Christophe Bruno – whom I previously interviewed in Digimag 25 (http://www.digicult.it/digimag/article.asp?id=836), is one of most known net.artists worldwide. Lucid, ironic, desecrating, he has faced since a long time issues related to language commodification and control by late-capitalism, from “Society of the Spectacle” to “The Age of Access”.

For the “Google Adwords Happening” , online performance consisting in a poetry advertising campaign through the renowned adwords system, he won a honorable mention at the 2003 Ars Electronica. The project, whose subtitle was “How to lose money with your art” , tried to subvert the crux of contemporary art, increasingly market-oriented in the controversial “age of mechanical reproduction” currently in its advanced stage. He was censored by Google – he will explain why in this interview – and his advertisements remained online only for 24 hours. Nonetheless, 12.000 visitors saw them. Words are cloned, emptied, monetized. Words are controlled, induced, counterfeited. Welcome to “semantic capitalism”, last step of a society which seems to vampirize all of our thoughts, dreams, desires.

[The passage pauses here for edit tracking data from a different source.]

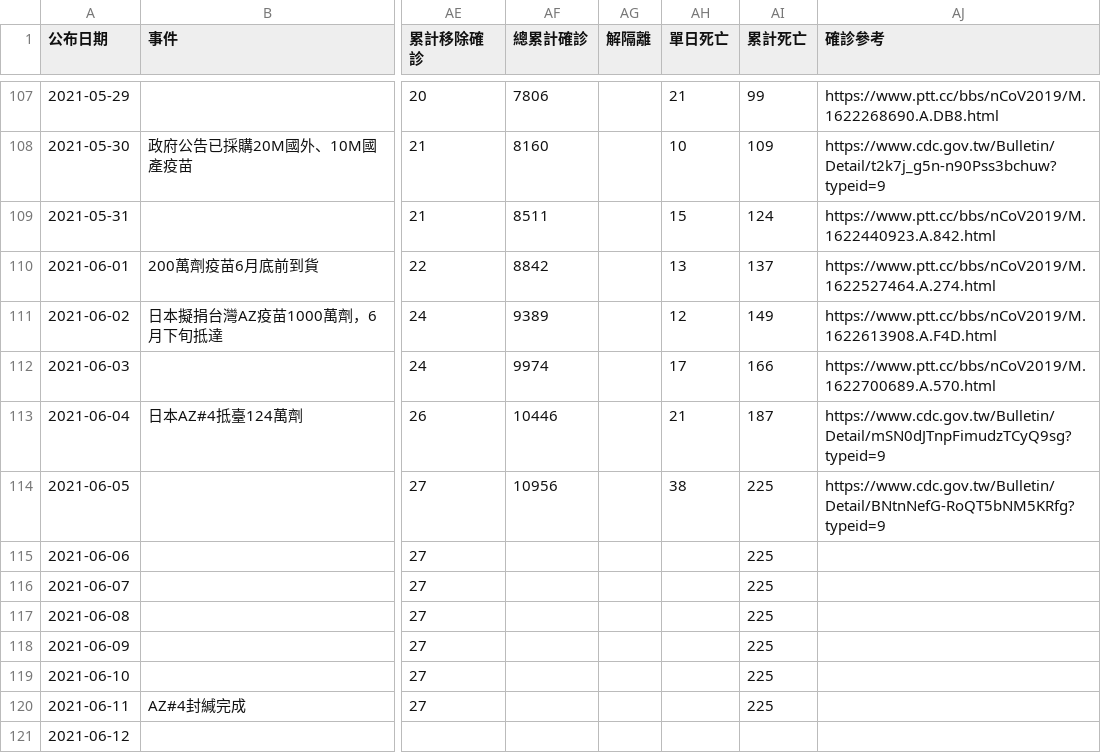
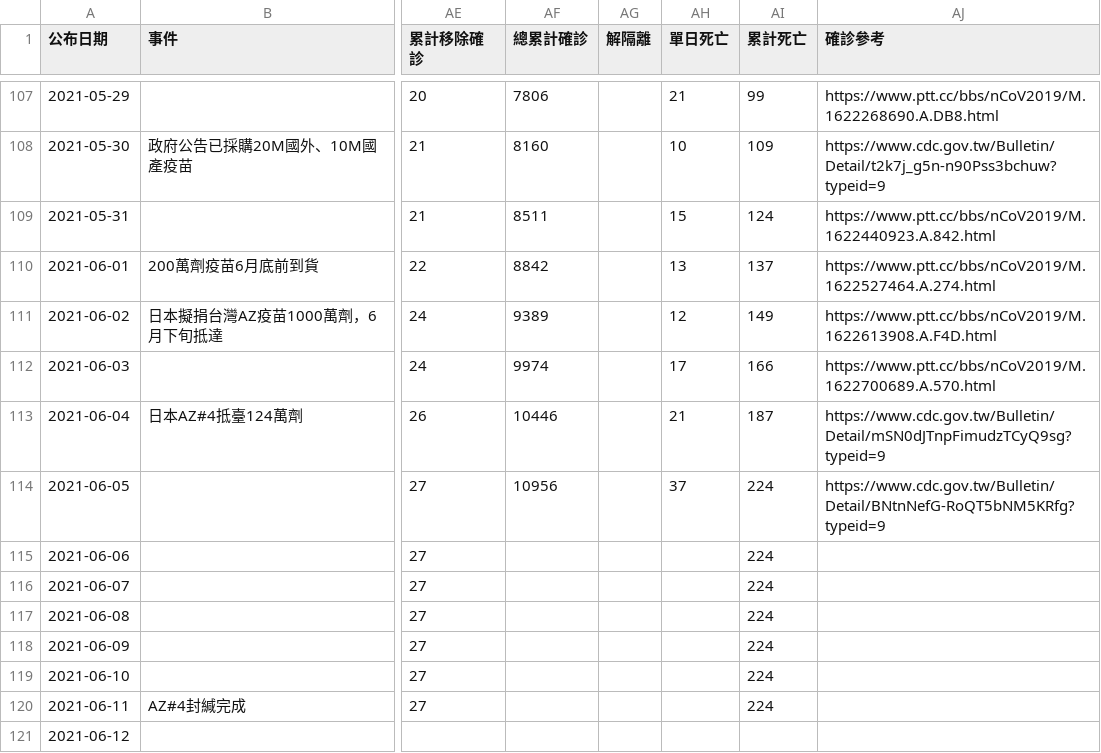
Before and after one commit to chaseshyu/VaccineCOVID19Taiwan, a CSV file: VaccineCOVID19Taiwan - public.csv, drawn as a sheet; only a part is shown, gaps mark what is left out; the diff names each change by its address in the sheet, - before the commit and + after, or states it on an @@ line.

```diff
--- a/VaccineCOVID19Taiwan - public.csv
+++ b/VaccineCOVID19Taiwan - public.csv
-AH114 (單日死亡): 38
+AH114 (單日死亡): 37
-AI114:AI120 (累計死亡): 225
+AI114:AI120 (累計死亡): 224
```
Also changed, not shown: 2 other files.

“Dadameter” is the title of his last great project, currently exposed in the virtual space of Jeu de Paume gallery in Paris ((http://www.jeudepaume.org/?page=article&sousmenu=107&idArt=788&lieu=9). It is a satyrical display of the “decay of the aura of language” – as the subtitle recites, with a clear tribute to Walter Benjamin – elaborating a cartography of words stored in the Internet to measure our distance from Dada. It was indeed Raymond Roussel , eccentric writer much loved by dadaists and surrealists, who inspired Bruno. His theatrical works, entirely based on combinatory word games which reveal the ambiguous, evocative and playful side of language, seem to precede somehow the mechanization of language that would have acquired different meanings after a century: “from Dada to Google”.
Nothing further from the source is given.